Investigators enrolled 23 patients in FLORA, with 17 in the treatment group and 6 in the control group, and ran the trial over roughly three months. Yee points out, however, that Phase 3 studies for rival therapies, such as FibroGen's FG-3019, employed much more robust enrollment and testing periods. That's important, because FVC tends to get worse over time, even when patients are receiving treatment.
It's "still early to make too many claims on halting disease," Yee said in his Aug. 9 note. He added that the early results don't look like they met statistical significance for FVC, though they did evince "attractive proof of concept" and some statistical significance with regard to functional respiratory imaging (FRI).
Galapagos, however, sees the trial design as a plus — reflective of its drug's fast-acting benefits for IPF patients.
"The stabilization of FVC over 12 weeks upon GLPG1690 treatment is a major milestone in IPF, where, by way of reference, the currently approved treatments show a decrease of approximately 30 mL over the same treatment period," Galapagos Chief Scientific Officer Piet Wigerinck said in an Aug. 9 statement.
What's more, the company believes the results reaffirm the promise of its drug discovery platform outside of its highly anticipated Janus kinase inhibitor filogotinib.
"Not only does GLPG1690 show early promise as a potential therapy for IPF, but it also marks an important milestone for Galapagos as a company: proof of concept in patients of a second mechanism of action coming from our target discovery platform. Galapagos has shown that this platform continues to deliver novel mechanisms of action beyond JAK-1 in inflammation," Wigerinck said.
In addition to FVC improvement, patients taking Galapagos' drug demonstrated disease stabilization, with FRI showing the treatment hit statistical significance for two specific parameters. The company didn't elaborate on what those parameters were in the Aug. 9 statement.
The company also said it has met with regulators and plans to quickly push GLPG1690 into late-stage testing.
A Food and Drug Administration approval of the drug would surely evolve Galapagos' revenues and market capitalization. The IPF patient population is large, yet there are few treatments green lit in the U.S. to treat the disease.
The medicines that have gained market access have so far been profitable. Roche AG, for instance, put down more than $8 billion to acquire InterMune, Inc. back in 2014. The deal gave the Swiss drugmaker control over the IPF drug pirfenidone, now branded as Esbriet. Revenue from the treatment totaled CHF 418 million ($435 million) in the first half of 2017.

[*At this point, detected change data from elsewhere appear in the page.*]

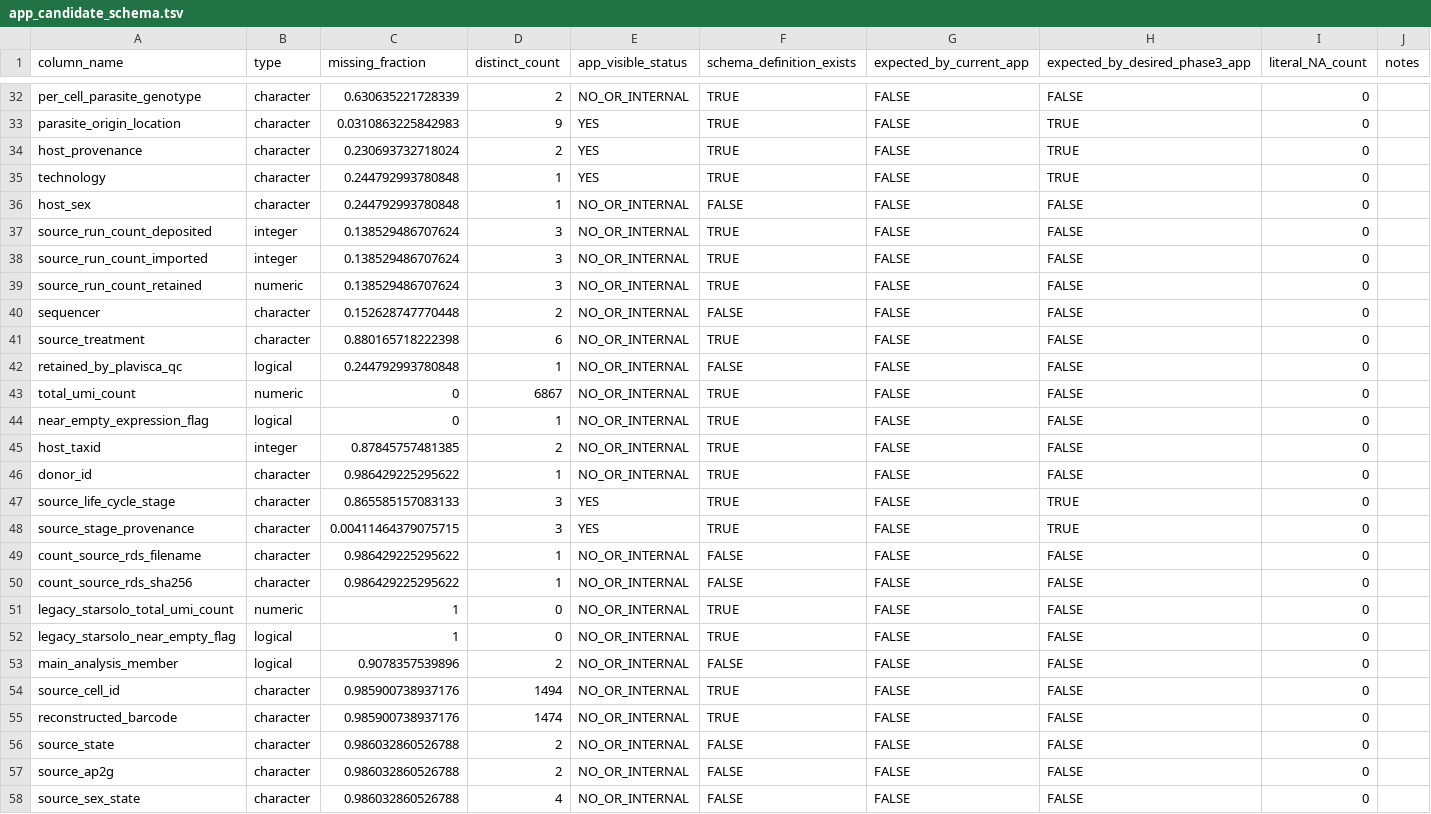
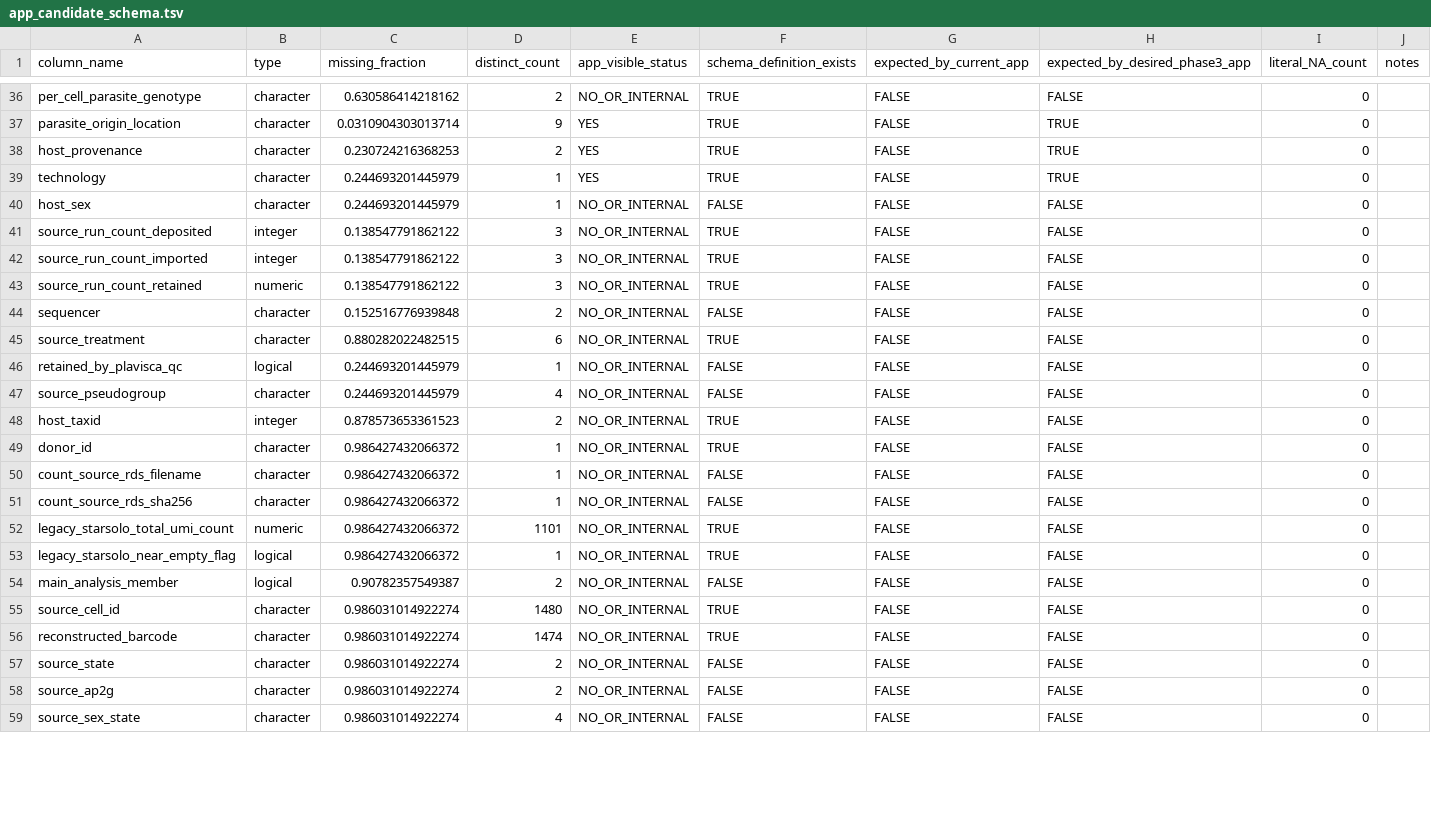
Before and after one commit to baia-ipc/PlaViSca_pre_processing, a TSV file: audit/phase3_preflight/app_candidate_schema.tsv, drawn as a sheet; only a part is shown, gaps mark what is left out; the diff covers the shown part only.

```diff
--- a/audit/phase3_preflight/app_candidate_schema.tsv
+++ b/audit/phase3_preflight/app_candidate_schema.tsv
@@ -32,27 +36,24 @@
-"per_cell_parasite_genotype"	"character"	0.630635221728339	2	"NO_OR_INTERNAL"	TRUE	FALSE	FALSE	0	""
-"parasite_origin_location"	"character"	0.0310863225842983	9	"YES"	TRUE	FALSE	TRUE	0	""
-"host_provenance"	"character"	0.230693732718024	2	"YES"	TRUE	FALSE	TRUE	0	""
-"technology"	"character"	0.244792993780848	1	"YES"	TRUE	FALSE	TRUE	0	""
-"host_sex"	"character"	0.244792993780848	1	"NO_OR_INTERNAL"	FALSE	FALSE	FALSE	0	""
-"source_run_count_deposited"	"integer"	0.138529486707624	3	"NO_OR_INTERNAL"	TRUE	FALSE	FALSE	0	""
-"source_run_count_imported"	"integer"	0.138529486707624	3	"NO_OR_INTERNAL"	TRUE	FALSE	FALSE	0	""
-"source_run_count_retained"	"numeric"	0.138529486707624	3	"NO_OR_INTERNAL"	TRUE	FALSE	FALSE	0	""
-"sequencer"	"character"	0.152628747770448	2	"NO_OR_INTERNAL"	FALSE	FALSE	FALSE	0	""
-"source_treatment"	"character"	0.880165718222398	6	"NO_OR_INTERNAL"	TRUE	FALSE	FALSE	0	""
-"retained_by_plavisca_qc"	"logical"	0.244792993780848	1	"NO_OR_INTERNAL"	FALSE	FALSE	FALSE	0	""
-"total_umi_count"	"numeric"	0	6867	"NO_OR_INTERNAL"	TRUE	FALSE	FALSE	0	""
-"near_empty_expression_flag"	"logical"	0	1	"NO_OR_INTERNAL"	TRUE	FALSE	FALSE	0	""
-"host_taxid"	"integer"	0.87845757481385	2	"NO_OR_INTERNAL"	TRUE	FALSE	FALSE	0	""
-"donor_id"	"character"	0.986429225295622	1	"NO_OR_INTERNAL"	TRUE	FALSE	FALSE	0	""
-"source_life_cycle_stage"	"character"	0.865585157083133	3	"YES"	TRUE	FALSE	TRUE	0	""
-"source_stage_provenance"	"character"	0.00411464379075715	3	"YES"	TRUE	FALSE	TRUE	0	""
-"count_source_rds_filename"	"character"	0.986429225295622	1	"NO_OR_INTERNAL"	FALSE	FALSE	FALSE	0	""
-"count_source_rds_sha256"	"character"	0.986429225295622	1	"NO_OR_INTERNAL"	FALSE	FALSE	FALSE	0	""
-"legacy_starsolo_total_umi_count"	"numeric"	1	0	"NO_OR_INTERNAL"	TRUE	FALSE	FALSE	0	""
-"legacy_starsolo_near_empty_flag"	"logical"	1	0	"NO_OR_INTERNAL"	TRUE	FALSE	FALSE	0	""
-"main_analysis_member"	"logical"	0.9078357539896	2	"NO_OR_INTERNAL"	FALSE	FALSE	FALSE	0	""
-"source_cell_id"	"character"	0.985900738937176	1494	"NO_OR_INTERNAL"	TRUE	FALSE	FALSE	0	""
-"reconstructed_barcode"	"character"	0.985900738937176	1474	"NO_OR_INTERNAL"	TRUE	FALSE	FALSE	0	""
-"source_state"	"character"	0.986032860526788	2	"NO_OR_INTERNAL"	FALSE	FALSE	FALSE	0	""
-"source_ap2g"	"character"	0.986032860526788	2	"NO_OR_INTERNAL"	FALSE	FALSE	FALSE	0	""
-"source_sex_state"	"character"	0.986032860526788	4	"NO_OR_INTERNAL"	FALSE	FALSE	FALSE	0	""
+"per_cell_parasite_genotype"	"character"	0.630586414218162	2	"NO_OR_INTERNAL"	TRUE	FALSE	FALSE	0	""
+"parasite_origin_location"	"character"	0.0310904303013714	9	"YES"	TRUE	FALSE	TRUE	0	""
+"host_provenance"	"character"	0.230724216368253	2	"YES"	TRUE	FALSE	TRUE	0	""
+"technology"	"character"	0.244693201445979	1	"YES"	TRUE	FALSE	TRUE	0	""
+"host_sex"	"character"	0.244693201445979	1	"NO_OR_INTERNAL"	FALSE	FALSE	FALSE	0	""
+"source_run_count_deposited"	"integer"	0.138547791862122	3	"NO_OR_INTERNAL"	TRUE	FALSE	FALSE	0	""
+"source_run_count_imported"	"integer"	0.138547791862122	3	"NO_OR_INTERNAL"	TRUE	FALSE	FALSE	0	""
+"source_run_count_retained"	"numeric"	0.138547791862122	3	"NO_OR_INTERNAL"	TRUE	FALSE	FALSE	0	""
+"sequencer"	"character"	0.152516776939848	2	"NO_OR_INTERNAL"	FALSE	FALSE	FALSE	0	""
+"source_treatment"	"character"	0.880282022482515	6	"NO_OR_INTERNAL"	TRUE	FALSE	FALSE	0	""
+"retained_by_plavisca_qc"	"logical"	0.244693201445979	1	"NO_OR_INTERNAL"	FALSE	FALSE	FALSE	0	""
+"source_pseudogroup"	"character"	0.244693201445979	4	"NO_OR_INTERNAL"	FALSE	FALSE	FALSE	0	""
+"host_taxid"	"integer"	0.878573653361523	2	"NO_OR_INTERNAL"	TRUE	FALSE	FALSE	0	""
+"donor_id"	"character"	0.986427432066372	1	"NO_OR_INTERNAL"	TRUE	FALSE	FALSE	0	""
+"count_source_rds_filename"	"character"	0.986427432066372	1	"NO_OR_INTERNAL"	FALSE	FALSE	FALSE	0	""
+"count_source_rds_sha256"	"character"	0.986427432066372	1	"NO_OR_INTERNAL"	FALSE	FALSE	FALSE	0	""
+"legacy_starsolo_total_umi_count"	"numeric"	0.986427432066372	1101	"NO_OR_INTERNAL"	TRUE	FALSE	FALSE	0	""
+"legacy_starsolo_near_empty_flag"	"logical"	0.986427432066372	1	"NO_OR_INTERNAL"	TRUE	FALSE	FALSE	0	""
+"main_analysis_member"	"logical"	0.90782357549387	2	"NO_OR_INTERNAL"	FALSE	FALSE	FALSE	0	""
+"source_cell_id"	"character"	0.986031014922274	1480	"NO_OR_INTERNAL"	TRUE	FALSE	FALSE	0	""
+"reconstructed_barcode"	"character"	0.986031014922274	1474	"NO_OR_INTERNAL"	TRUE	FALSE	FALSE	0	""
+"source_state"	"character"	0.986031014922274	2	"NO_OR_INTERNAL"	FALSE	FALSE	FALSE	0	""
+"source_ap2g"	"character"	0.986031014922274	2	"NO_OR_INTERNAL"	FALSE	FALSE	FALSE	0	""
+"source_sex_state"	"character"	0.986031014922274	4	"NO_OR_INTERNAL"	FALSE	FALSE	FALSE	0	""
```
Also changed, not shown: 2 added rows, 4 removed rows and 38 edited cells elsewhere in this file, audit/phase3_preflight/acceptance_matrix_AT01_AT30.tsv, audit/phase3_preflight/stage_missing_validation.tsv, 52 other files.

GLPG1690 works by inhibiting autotaxin, an enzyme that creates signaling molecules and plays a role in a variety of bodily activities such as lymphocyte homing and tumor progression. Patients who took the drug in FLORA had lower levels of a biomarker for autotaxin inhibition, meaning the "level of target engagement observed in Phase 1 with healthy volunteers was confirmed in IPF patients in FLORA," according to Galapagos.
Galapagos shares climbed nearly 14% to $83.24 apiece between Wednesday afternoon and Thursday morning.